As anxieties come down, we may no longer find our pandemic purchases desirable or useful. A consumer psychology expert gives tips on how to avoid buyer's remorse.

Commentary: How to not regret your Black Friday or Christmas shopping

Members of the public queue to enter Ngee Ann City in Orchard on Jun 19, the first day the shopping centre was allowed to reopen after Singapore's circuit breaker. (Photo: Jeremy Long)

CAMBRIDGE: A recent survey found that one in ten Britons regret a pandemic purchase. The items people no longer want range from kitchen appliances to hot tubs and, sadly, even dogs.

The pandemic created feelings of anxiety as people felt uncertain about what was going on. Anxiety commonly fuels materialistic values that increase the likelihood that people will make purchases.

Materialists tend to purchase goods based on their perceived status, so it's not surprising that many invested in expensive items during the pandemic, as they were spending less money on items like travel and dining out.

As we return to “normal” life, anxiety levels are coming down and people no longer find the items they bought desirable or useful. Our life priorities are changing, and with them, our material wants.


Shoppers judge purchases based on the item’s ability to satisfy their needs. When items are no longer desirable and they wish to purchase something new (that they may not be able to afford), “buyer’s remorse” kicks in for the more expensive goods they bought earlier.

File photo of a man entering credit card information on a laptop. (Photo: iStock)

During the pandemic, many also turned to online shopping, by choice or necessity.

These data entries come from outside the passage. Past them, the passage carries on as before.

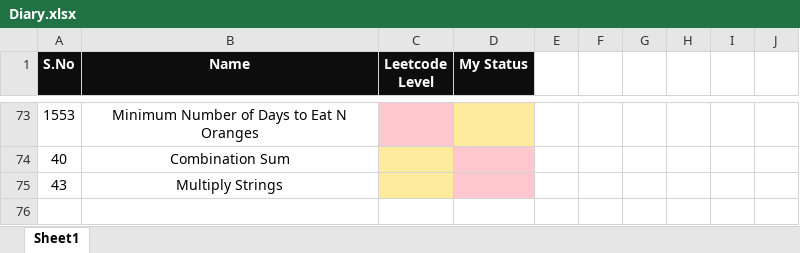
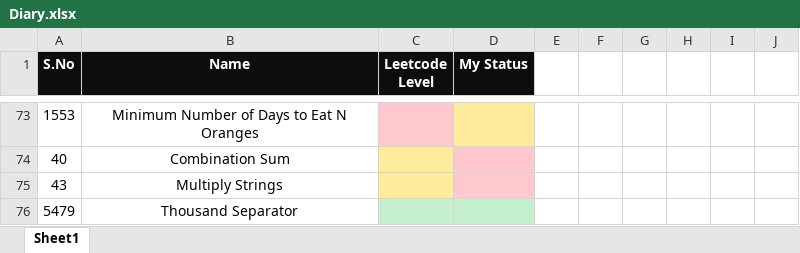
Before and after one commit to K-G-PRAJWAL/Leetcode, an Excel workbook: Diary.xlsx, sheet Sheet1, drawn as a sheet; only a part is shown, gaps mark what is left out; values as stored, in another font and other column widths than the file's, no borders; the diff names each change by its address in the sheet, - before the commit and + after, or states it on an @@ line.

```diff
--- a/Diary.xlsx (sheet Sheet1)
+++ b/Diary.xlsx (sheet Sheet1)
+row 76: 5479 | Thousand Separator
```
Also changed, not shown: 1 other file.
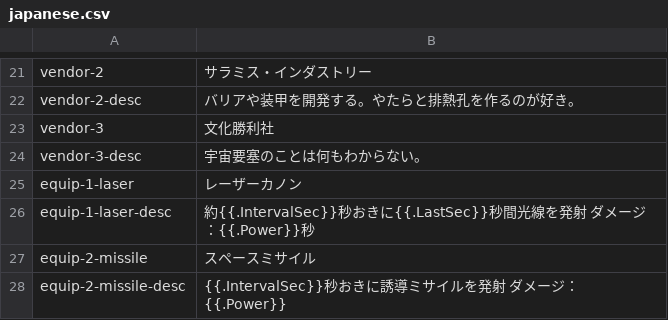
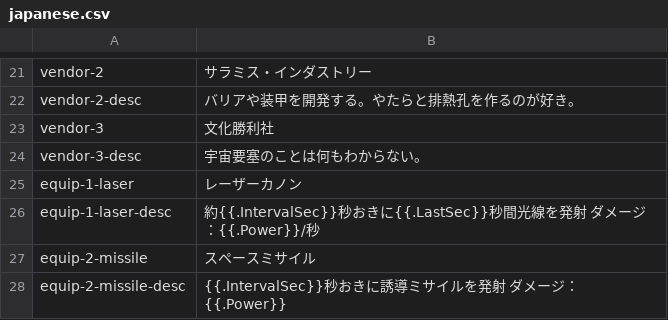
Before and after one commit to noppikinatta/ebitenginejam03, a CSV file: asset/lang/japanese.csv, drawn as a sheet; only a part is shown, gaps mark what is left out.

```diff
--- a/asset/lang/japanese.csv
+++ b/asset/lang/japanese.csv
@@ -25,3 +25,3 @@ vendor-3-desc, 宇宙要塞のことは何もわからない。
 equip-1-laser, レーザーカノン
-equip-1-laser-desc, 約{{.IntervalSec}}秒おきに{{.LastSec}}秒間光線を発射　ダメージ：{{.Power}}秒
+equip-1-laser-desc, 約{{.IntervalSec}}秒おきに{{.LastSec}}秒間光線を発射　ダメージ：{{.Power}}/秒
 equip-2-missile, スペースミサイル
```
Also changed, not shown: asset/lang/english.csv, 1 other file.
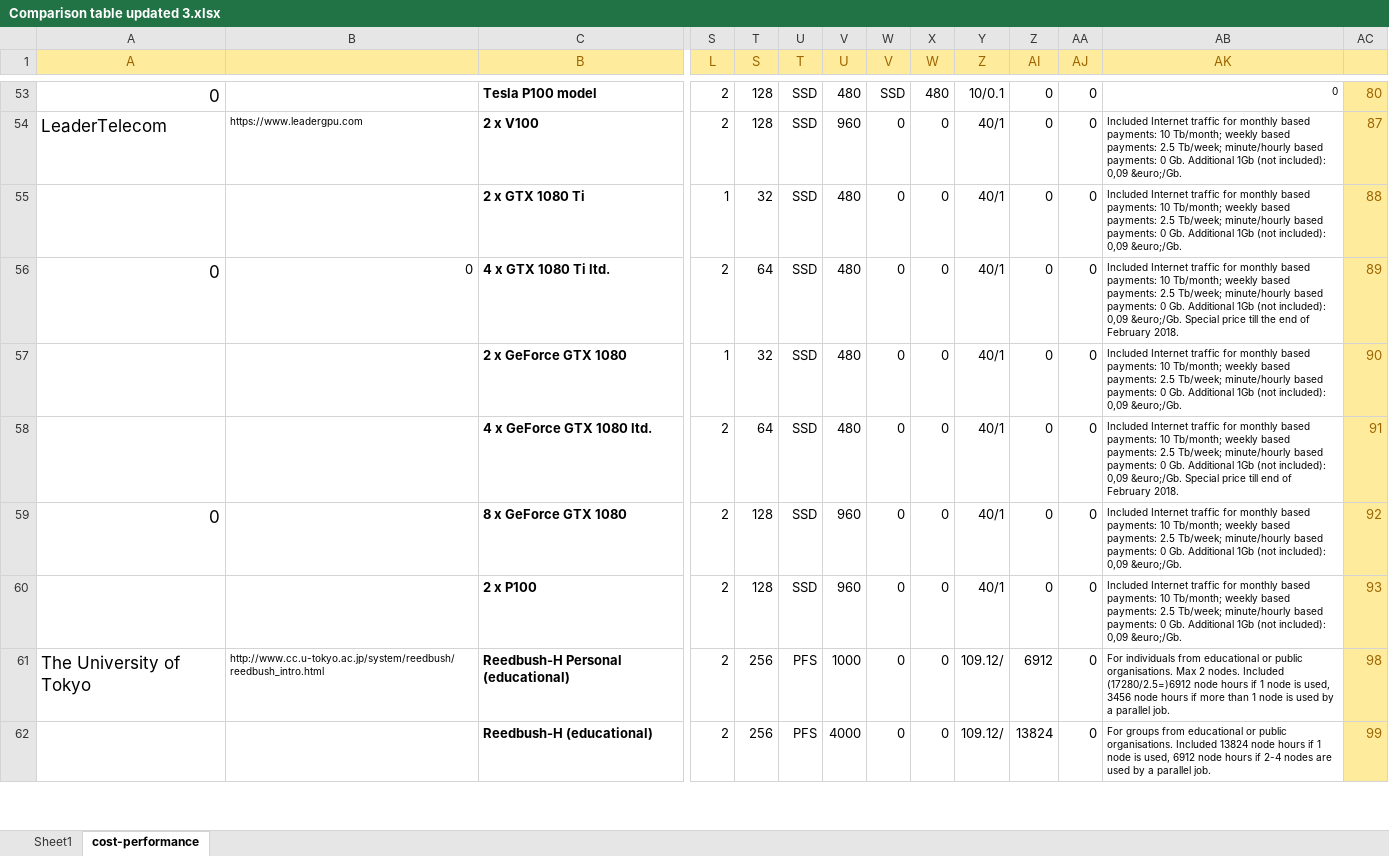
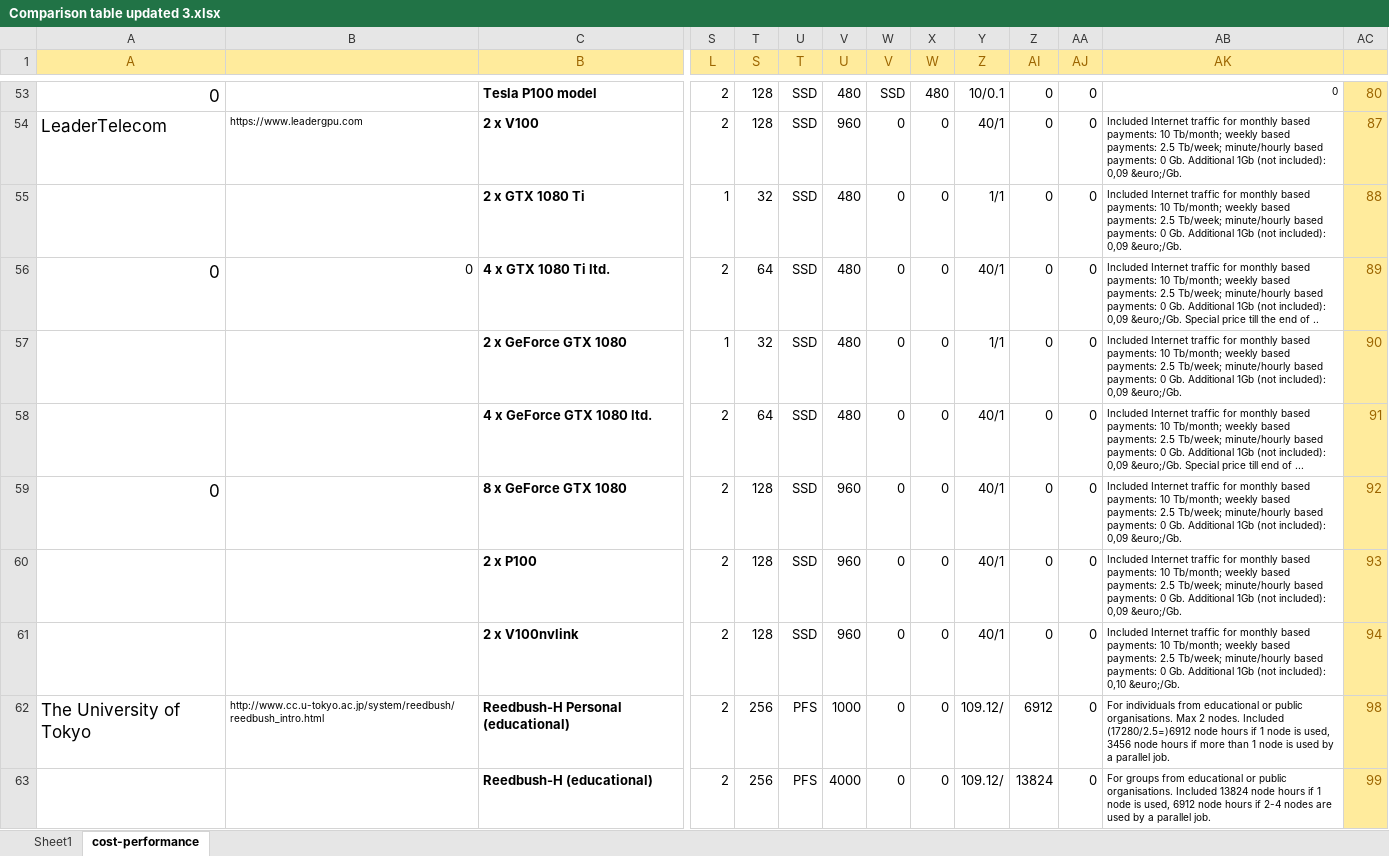
Before and after one commit to pyotr777/cloud_providers, an Excel workbook: Comparison table updated 3.xlsx, sheet cost-performance, drawn as a sheet; only a part is shown, gaps mark what is left out; values as stored, in another font and other column widths than the file's, no borders; conditional formats not drawn; rows hold the shown columns only; the diff names each change by its address in the sheet, - before the commit and + after, or states it on an @@ line.

Commit message:
Added LeaderTelecom v100x2 nvlink offer.

```diff
--- a/Comparison table updated 3.xlsx (sheet cost-performance)
+++ b/Comparison table updated 3.xlsx (sheet cost-performance)
-Y55 (Z): 40/1
+Y55 (Z): 1/1
-AB56 (AK): …end of February 2018.
+AB56 (AK): …end of ..
-Y57 (Z): 40/1
+Y57 (Z): 1/1
-AB58 (AK): …end of February 2018.
+AB58 (AK): …end of ...
+row 61:  |  | 2 x V100nvlink | 2 | 128 | SSD | 960 | 0 | 0 | 40/1 | 0 | 0 | Included Internet traffic for monthly based payments: 10 Tb/month; weekly based payments: 2.5 Tb/week; minute/hourly based payments: 0 Gb. Additional 1Gb (not included): 0,10 &euro;/Gb. | 94
```
Also changed, not shown: sheet Sheet1, 1 other file.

This can also lead to higher levels of regret as consumers are not able to physically interact with the items they buy.

When the package arrives on the doorstep, it may not be exactly what they wanted or expected, leaving people feeling let down.

We can’t change the past, but we can at least try to make better consumer decisions in the future. There are a few things you can do to reduce the likelihood of wishing you had never made a particular purchase.


While buying new clothes or toys may be satisfying in the short term, paying for an experience – like going on holiday or going bowling – is less likely to lead to buyer’s remorse.

This is because an item can continuously be directly compared to other items you own that may be cheaper or inferior in some way. An experience or activity is unique to you and harder to compare.

As Black Friday and Christmas sales approach, how does online shopping sit with a growing consciousness over sustainability, packaging waste and unnecessary consumption? Listen to CNA's The Climate Conversations:


If you’re on the fence about buying something, it’s better to resist. Studies show that people are less likely to experience regret if they fail to buy something than they would if they bought it.


Spend your money on items that are linked to personal development. When purchases are linked to aspects such as community, healthcare, arts, entertainment and education, people feel more satisfied with what they bought.


Impulse buying often leads to regret. It can be difficult to stop yourself when you have an urge to splurge, but there are precautions you can take.

Stay away from sales and online promotion events like Black Friday and Cyber Monday. Before shopping, determine how much you can afford to spend and what you want to spend it on – make a list and stick to it.

5. Think of others first

Instead of focusing on yourself and your wants, think about purchasing things for others. Giving gifts can be satisfying for both the giver and the receiver.

With Christmas just around the corner, people are likely to spend more than they intend to on presents and food. It is a good time to reflect on what you can do to avoid the possibility of buyer’s remorse.

The above tips should help you avoid purchasing unneeded items and have a more rewarding holiday shopping season.

Catherine Jansson-Boyd is a Reader in Consumer Psychology at the Anglia Ruskin University. This commentary first appeared on The Conversation

Source: CNA/ep